[Image comparison data]
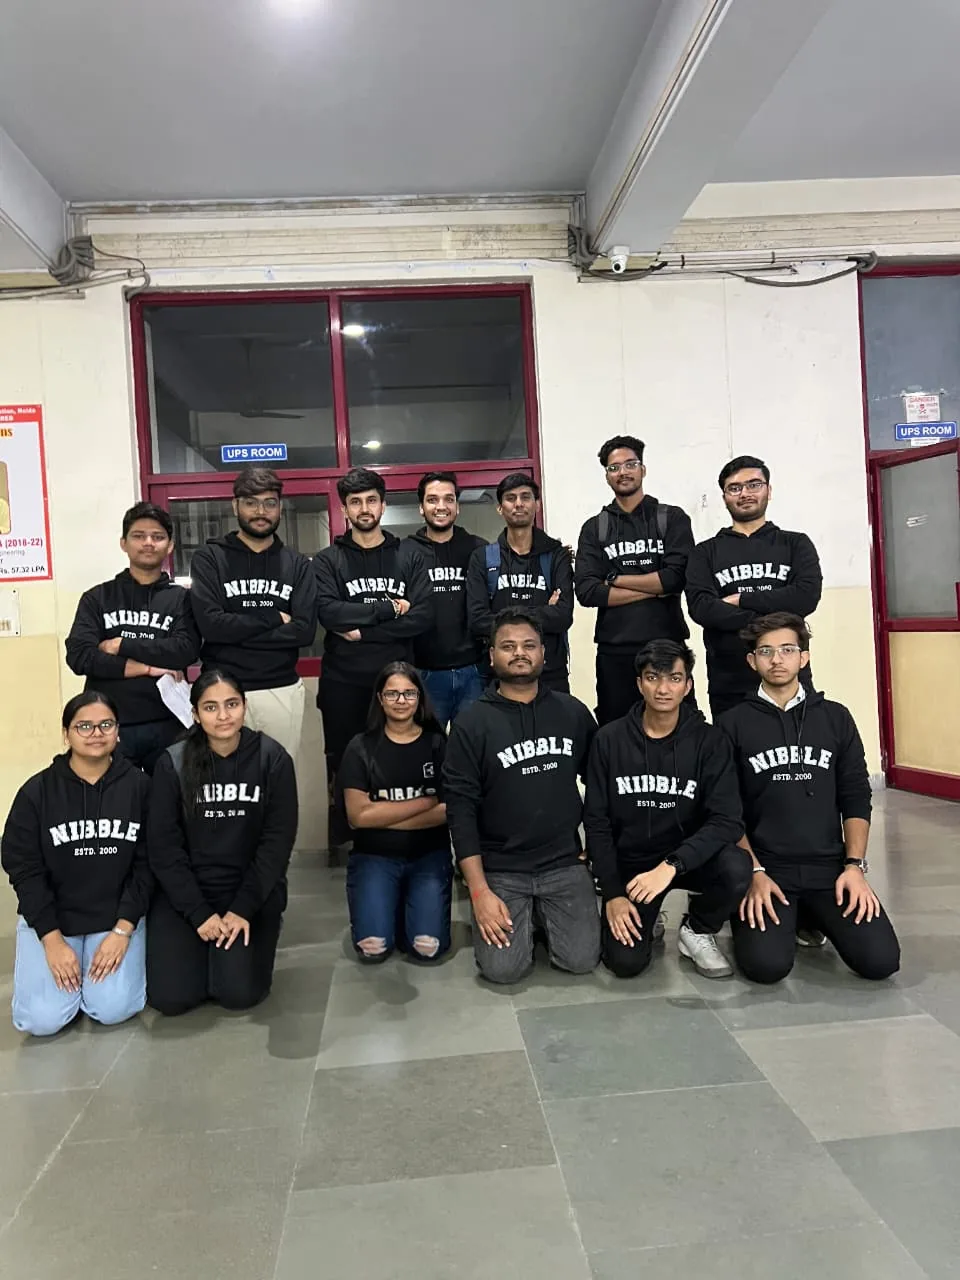
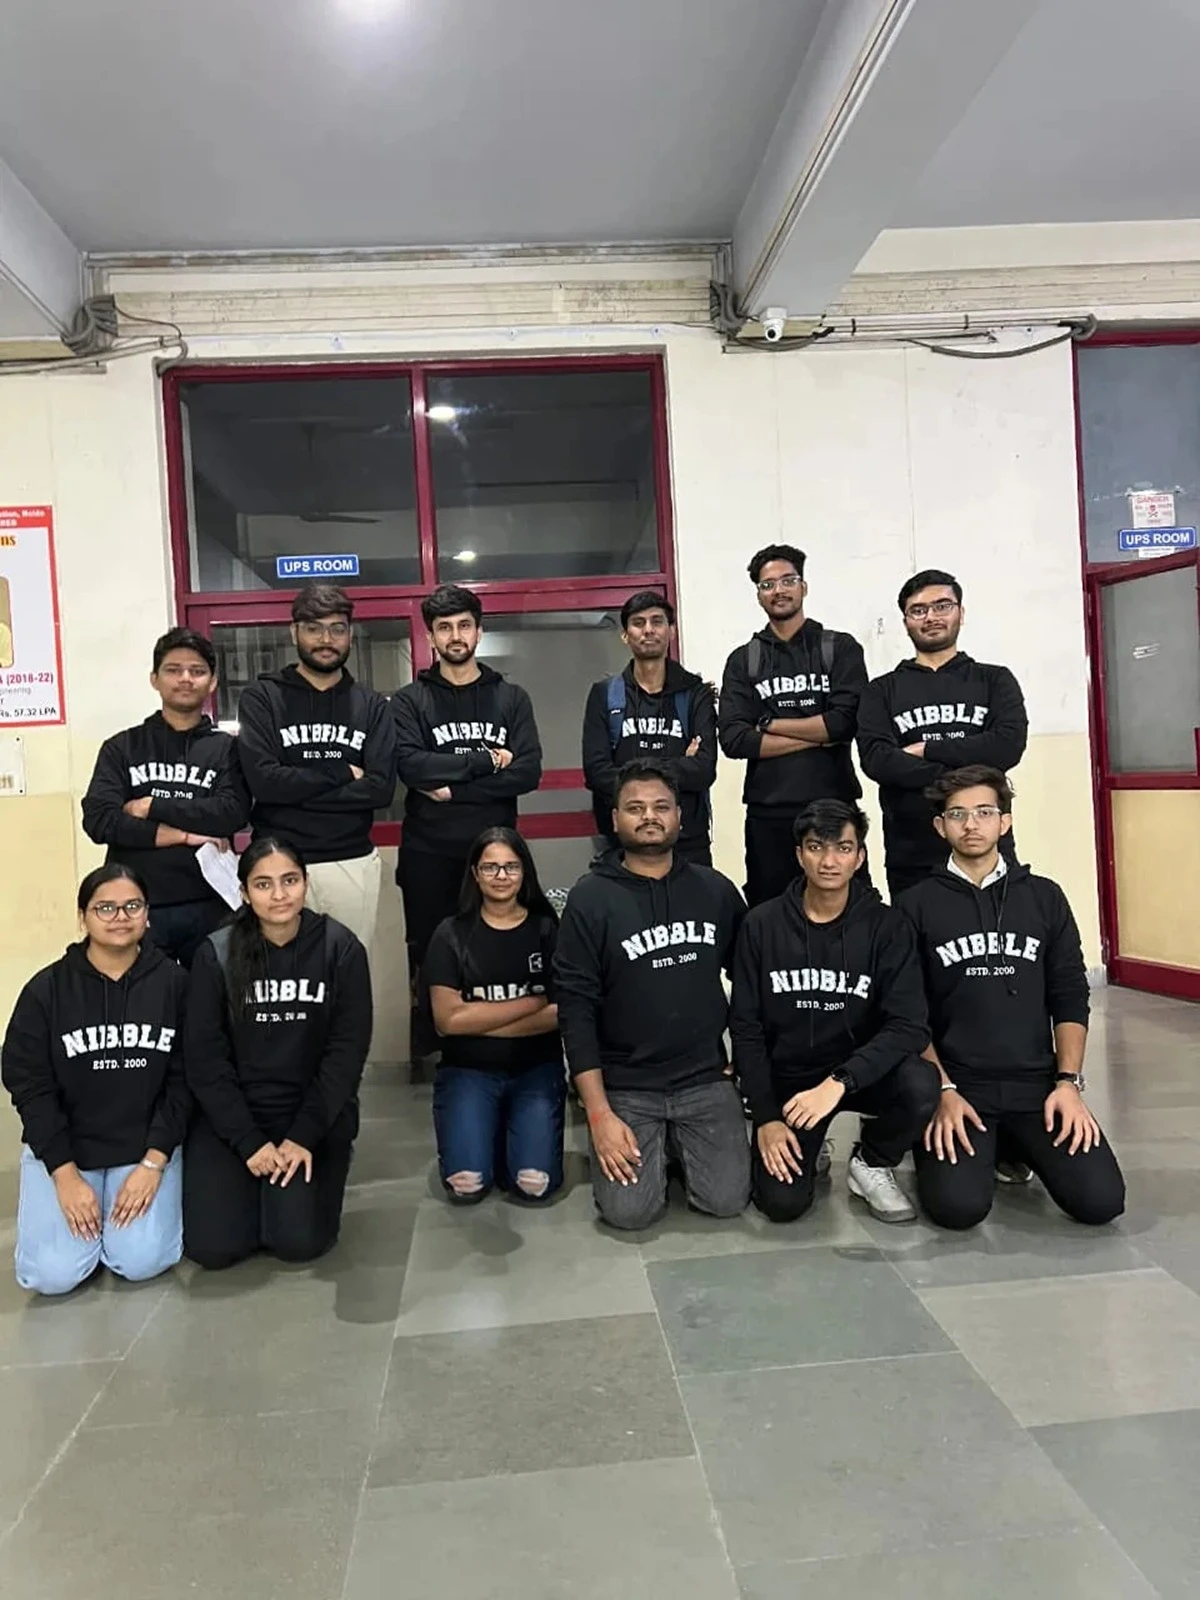
workshop gallery

diff --git a/src/data/galleryPhotos.ts b/src/data/galleryPhotos.ts
@@ -56,9 +56,9 @@ export const nibbleMonthPhotos: GalleryPhoto[] = [
   { id: "workshop-3", image: publicAsset("assets/gallery/workshop/web/workshop_03.webp"), thumb: publicAsset("assets/gallery/workshop/thumbs/workshop_03.webp"), title: "Architecture Walkthrough", caption: "Exploring frontend and backend communication" },
   { id: "workshop-4", image: publicAsset("assets/gallery/workshop/web/workshop_04.webp"), thumb: publicAsset("assets/gallery/workshop/thumbs/workshop_04.webp"), title: "Pair Programming", caption: "Collaborative problem solving and debugging" },
   { id: "workshop-5", image: publicAsset("assets/gallery/workshop/web/workshop_05.webp"), thumb: publicAsset("assets/gallery/workshop/thumbs/workshop_05.webp"), title: "Tech Mentorship", caption: "Mentors assisting students with setup and syntax" },
-  { id: "workshop-6", image: publicAsset("assets/gallery/workshop/web/workshop_06.jpeg"), thumb: publicAsset("assets/gallery/workshop/thumbs/workshop_06.webp"), title: "Interactive Lab", caption: "Real-time practice on developer tooling and Git" },
+  { id: "workshop-6", image: publicAsset("assets/gallery/workshop/web/workshop_06.webp"), thumb: publicAsset("assets/gallery/workshop/thumbs/workshop_06.webp"), title: "Interactive Lab", caption: "Real-time practice on developer tooling and Git" },
   { id: "workshop-7", image: publicAsset("assets/gallery/workshop/web/workshop_07.webp"), thumb: publicAsset("assets/gallery/workshop/thumbs/workshop_07.webp"), title: "Classroom Engagement", caption: "Deep focus during hands-on coding drills" },
-  { id: "workshop-8", image: publicAsset("assets/gallery/workshop/web/workshop_08.jpeg"), thumb: publicAsset("assets/gallery/workshop/thumbs/workshop_08.webp"), title: "Developer Sprint", caption: "Building full-stack prototypes from scratch" },
+  { id: "workshop-8", image: publicAsset("assets/gallery/workshop/web/workshop_08.webp"), thumb: publicAsset("assets/gallery/workshop/thumbs/workshop_08.webp"), title: "Developer Sprint", caption: "Building full-stack prototypes from scratch" },
   { id: "workshop-9", image: publicAsset("assets/gallery/workshop/web/workshop_09.webp"), thumb: publicAsset("assets/gallery/workshop/thumbs/workshop_09.webp"), title: "Code Review Session", caption: "Examining clean code practices and structure" },
   { id: "workshop-10", image: publicAsset("assets/gallery/workshop/web/workshop_10.webp"), thumb: publicAsset("assets/gallery/workshop/thumbs/workshop_10.webp"), title: "Domain Deep Dive", caption: "Exploring web, app, and backend stacks" },
   { id: "workshop-11", image: publicAsset("assets/gallery/workshop/web/workshop_11.webp"), thumb: publicAsset("assets/gallery/workshop/thumbs/workshop_11.webp"), title: "Problem Solving Lab", caption: "Tackling algorithmic edge cases together" },
@@ -70,7 +70,7 @@ export const nibbleMonthPhotos: GalleryPhoto[] = [
   { id: "workshop-17", image: publicAsset("assets/gallery/workshop/web/workshop_17.webp"), thumb: publicAsset("assets/gallery/workshop/thumbs/workshop_17.webp"), title: "Mentor Assistance", caption: "Individual guidance for every aspiring developer" },
   { id: "workshop-18", image: publicAsset("assets/gallery/workshop/web/workshop_18.webp"), thumb: publicAsset("assets/gallery/workshop/thumbs/workshop_18.webp"), title: "Classroom Energy", caption: "Vibrant learning environment and tech curiosity" },
   { id: "workshop-19", image: publicAsset("assets/gallery/workshop/web/workshop_19.webp"), thumb: publicAsset("assets/gallery/workshop/thumbs/workshop_19.webp"), title: "Sprint Completion", caption: "Finalizing workshop assignments and challenges" },
-  { id: "workshop-20", image: publicAsset("assets/gallery/workshop/web/workshop_20.jpeg"), thumb: publicAsset("assets/gallery/workshop/web/workshop_20.jpeg"), title: "Certificate & Wrap-up", caption: "Celebrating a month of dedicated learning and building" },
+  { id: "workshop-20", image: publicAsset("assets/gallery/workshop/web/workshop_20.webp"), thumb: publicAsset("assets/gallery/workshop/thumbs/workshop_20.webp"), title: "Certificate & Wrap-up", caption: "Celebrating a month of dedicated learning and building" },
 ]
 
 export const workshopsPhotos = nibbleMonthPhotos
@@ -97,6 +97,7 @@ export const zealiconPhotos: GalleryPhoto[] = [
   { id: "zealicon-19", image: publicAsset("assets/gallery/zealicon/web/zealicon_19.webp"), thumb: publicAsset("assets/gallery/zealicon/thumbs/zealicon_19.webp"), title: "Volunteers & Crew", caption: "The team that made Zealicon technical events a triumph" },
   { id: "zealicon-20", image: publicAsset("assets/gallery/zealicon/web/zealicon_20.webp"), thumb: publicAsset("assets/gallery/zealicon/thumbs/zealicon_20.webp"), title: "Grand Finale Cheers", caption: "Closing ceremonies celebrating technical innovation" },
 ]
+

YOUR OBJECTIVE: Whenever the string "dedicated" turns up in a line of the data, copy that line.

EXPECTED ANSWER:
-  { id: "workshop-20", image: publicAsset("assets/gallery/workshop/web/workshop_20.jpeg"), thumb: publicAsset("assets/gallery/workshop/web/workshop_20.jpeg"), title: "Certificate & Wrap-up", caption: "Celebrating a month of dedicated learning and building" },
+  { id: "workshop-20", image: publicAsset("assets/gallery/workshop/web/workshop_20.webp"), thumb: publicAsset("assets/gallery/workshop/thumbs/workshop_20.webp"), title: "Certificate & Wrap-up", caption: "Celebrating a month of dedicated learning and building" },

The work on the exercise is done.